22) The Fountain
|Previously on Avatar..|
Why I Like It: A vision that soars for Darren Aronofsky, even after only seeing it from start to finish once many images stick in the mind like Hugh Jackman in the Mayan garb or bald and on some weird planet-thing like he's David Carradine in the Holy Mountain remake. And Rachel Weisz and Jackman bring a lot of heart to what is already so grandiose a vision that it needs an emotional anchor. Its themes are timeless but explored in ways we haven't seen quite like this before, at least on film.
Why You Don't Like It: Doesn't connect emotionally, and is so surreal as to go past being believable even as romantic science fiction. And, again... what was that when he gets to the Tree of Life?
23) Eyes Wide Shut

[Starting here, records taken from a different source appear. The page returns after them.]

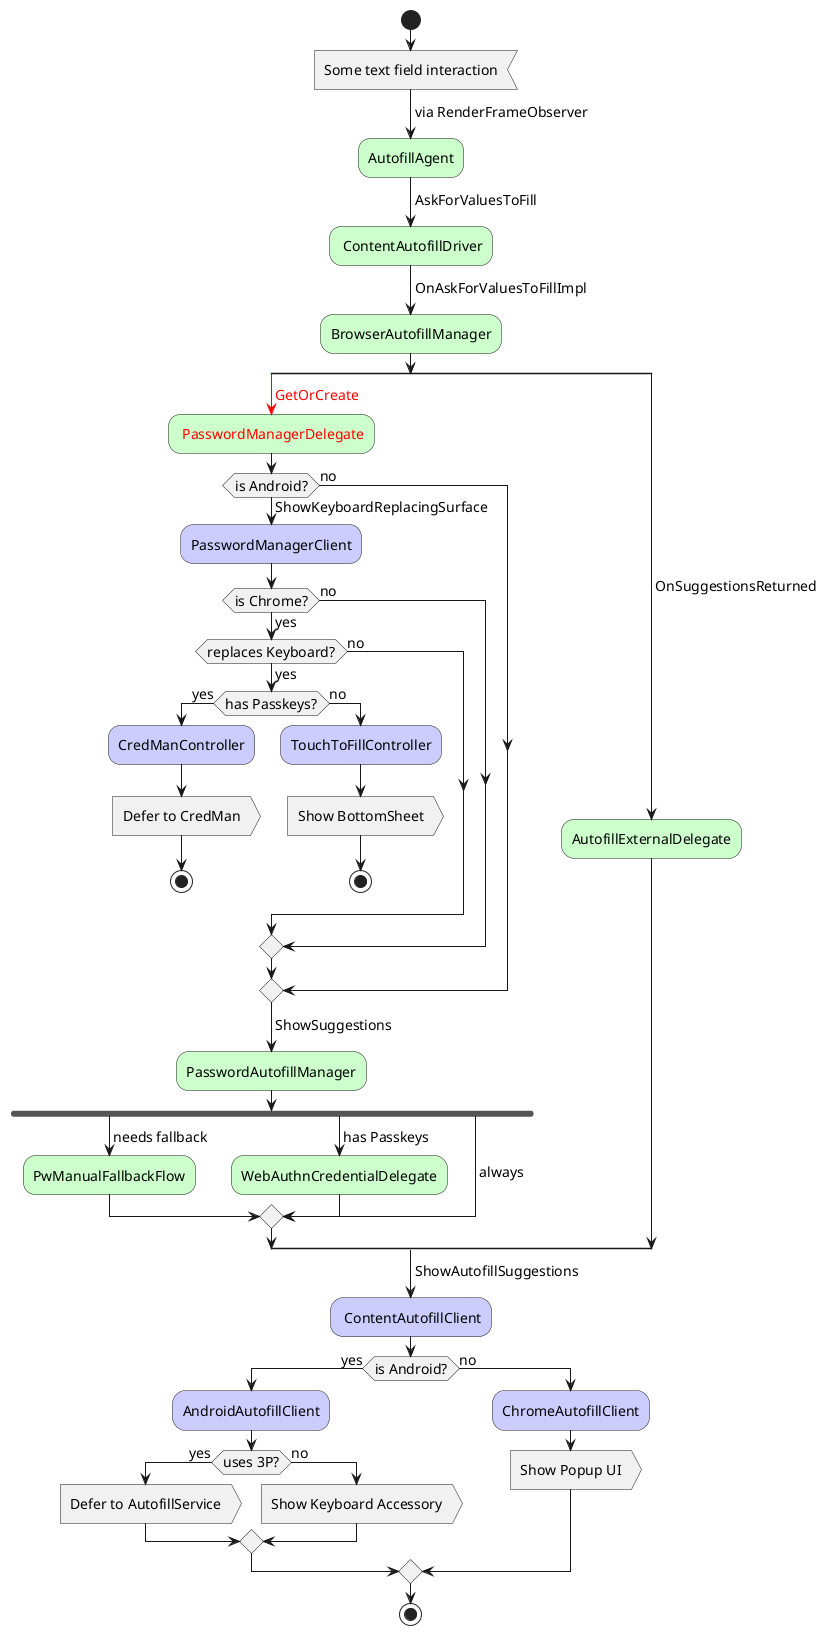
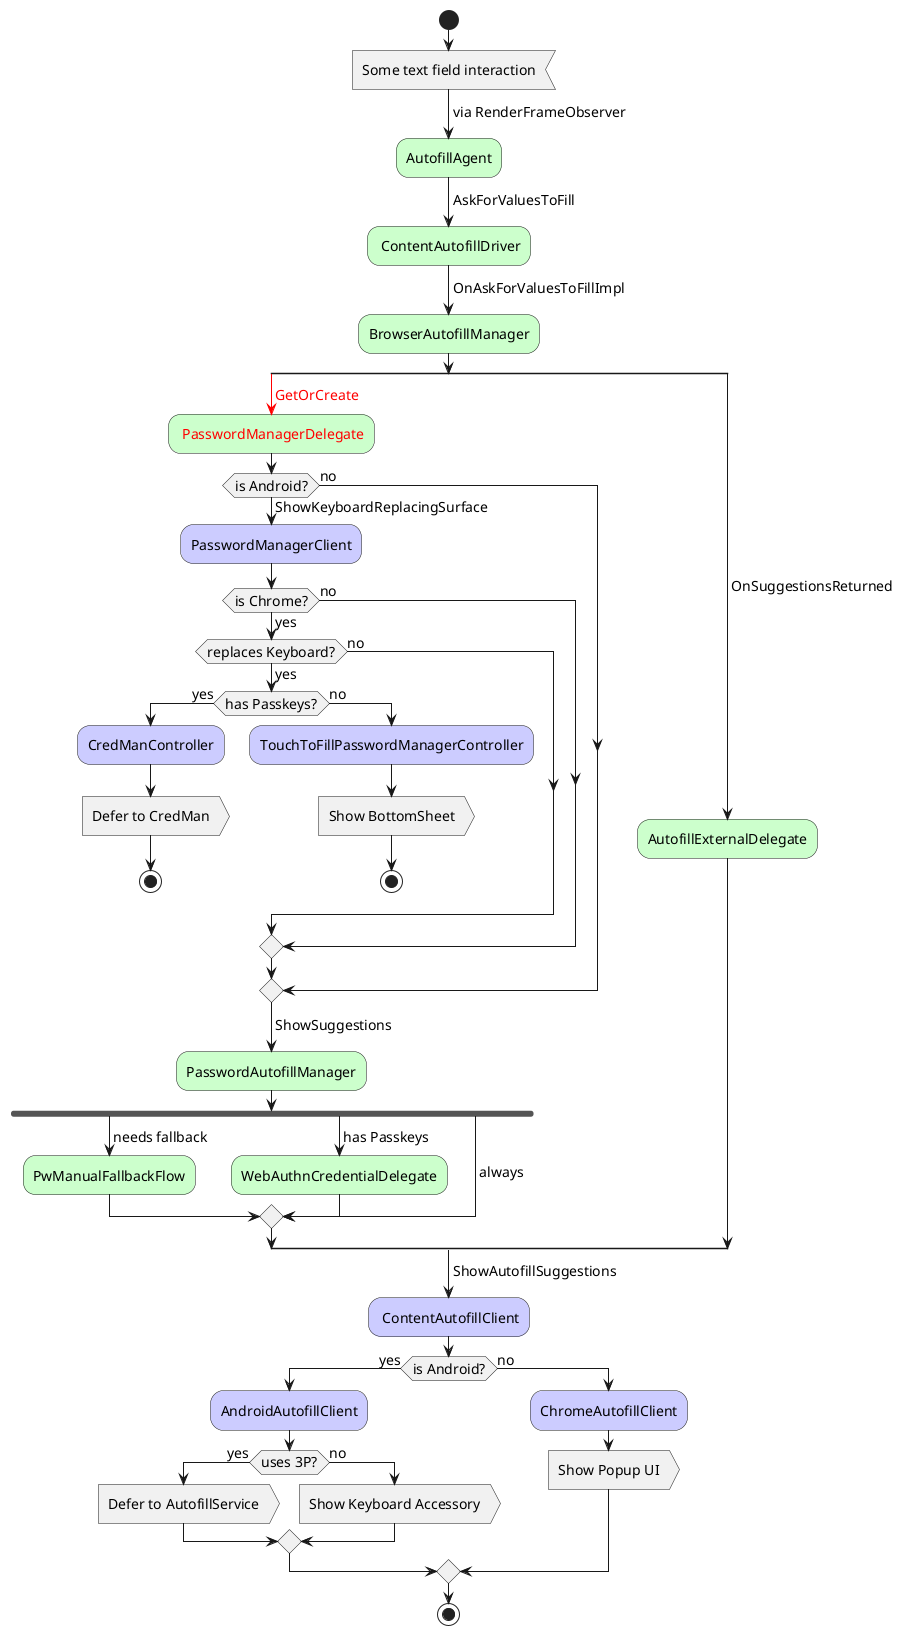
' Copyright 2025 The Chromium Authors
' Use of this source code is governed by a BSD-style license that can be
' found in the LICENSE file.

/'
 ' This sequence diagram is used in the README of this directory.
 ' Generated diagrams are by default located in
 ' `out/components/autofill/core/browser/integrators/README_obj_suggestions/*`.
 '
 ' This diagram describes the control flow from a field interaction until the
 ' eventual display of an Autofill UI.
 '/
@startuml
!pragma useVerticalIf on
start
<style>
document {
   BackgroundColor transparent
}
activityDiagram {
  FontSize 14
  FontName arial
}
skinparam ConditionEndStyle hline
</style>

:Some text field interaction; <<input>>
-> via RenderFrameObserver;
#CFC:AutofillAgent;
-> AskForValuesToFill;
#CFC: ContentAutofillDriver;
-> OnAskForValuesToFillImpl;
#CFC:BrowserAutofillManager;
split
  -[#F00]-> <color:red>GetOrCreate;
  #CFC: <color:red>PasswordManagerDelegate;
  if (is Android?) then (no)
  else (yes)
    -> ShowKeyboardReplacingSurface;
    #CCF:PasswordManagerClient;
    if (is Chrome?) then (yes)
      if (replaces Keyboard?) then (no)
      else (yes)
        if (has Passkeys?) then (yes)
          #CCF:CredManController;
          :Defer to CredMan; <<output>>
          stop
        else (no)
-           #CCF:TouchToFillController;
+           #CCF:TouchToFillPasswordManagerController;
          :Show BottomSheet; <<output>>
          stop
        endif
      endif
    else (no)
    endif
  endif
  -> ShowSuggestions;
  #CFC:PasswordAutofillManager;
  fork
    -> needs fallback;
    #CFC:PwManualFallbackFlow;
  fork again
    -> has Passkeys;
    #CFC:WebAuthnCredentialDelegate;
  fork again
    -> always;
  end merge
split again
-> OnSuggestionsReturned;
#CFC:AutofillExternalDelegate;
end split
-> ShowAutofillSuggestions;
#CCF: ContentAutofillClient;

if (is Android?) then (yes)
  #CCF:AndroidAutofillClient;
  if (uses 3P?) then (yes)
    :Defer to AutofillService; <<output>>
  else (no)
    :Show Keyboard Accessory; <<output>>
  endif
else (no)
  #CCF:ChromeAutofillClient;
  :Show Popup UI; <<output>>
endif

stop
@enduml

About: A successful NYC doctor finds out one night during a discussion of fidelity that his wife had an intense desire to *want* to sleep with a passing sailor on vacation, and while she did not this drives the doctor into a jealousy-fueled odyssey into the night of NYC where he winds up an observer at an orgy on Long Island. There's a murder investigation, but how much of that night's emotions will stick around? What really happened?
Why I Like It: Stanley Kubrick's swan-song explores the nature of sexual desire and the psychological implications of love, lust and everything that goes with the dark side of the erotic. If Full Metal Jacket was his take on Vietnam and The Shining his take on a slasher flick, this is his take on the erotic thriller that was so popular at the time. It has the kind of morally questionable characters that one also saw in Lolita, who have conflicts even when they're seemingly normal and become twisted up into the quagmires they create for themselves. And it's another "odyssey", heh.
Why You Don't Like It: Over-long, Tom Cruise isn't effective, the humor doesn't work (i.e. Leelee Sobieski), and Sydney Pollack's exposition near the end is a little loaded. And what's with all of the masks at the orgy? And it's boring.
About: Crazy satire based loosely on a video game by Dr. Uwe Boll.
Why I Like it: http://www.imdb.com/title/tt0486640/usercomments-127
Why You Don't Like It: It's a tasteless Uwe Boll film with intensely unlikeable characters and really stupid, trashy, juvenile comedy.
25) Inland Empire
About: A woman in trouble, and what happens when Jeremy Irons tries to remake 'On High Blue Tomorrows'
Why I Like it: ... I'm still not sure. They do the locomotion at one point and Laura Dern gives her best multiple-character performance ever. A friend said it's like a 3-hour remake of Un chien Andalou, and it's a good comparison. A lot of things happen, some of them make no sense, and there's some really amazing (digital) cinematography, at least considering it's Lynch's first go around with the new medium.
Why You Don't Like it:.... I can't blame you. Lynch needs to get back to film.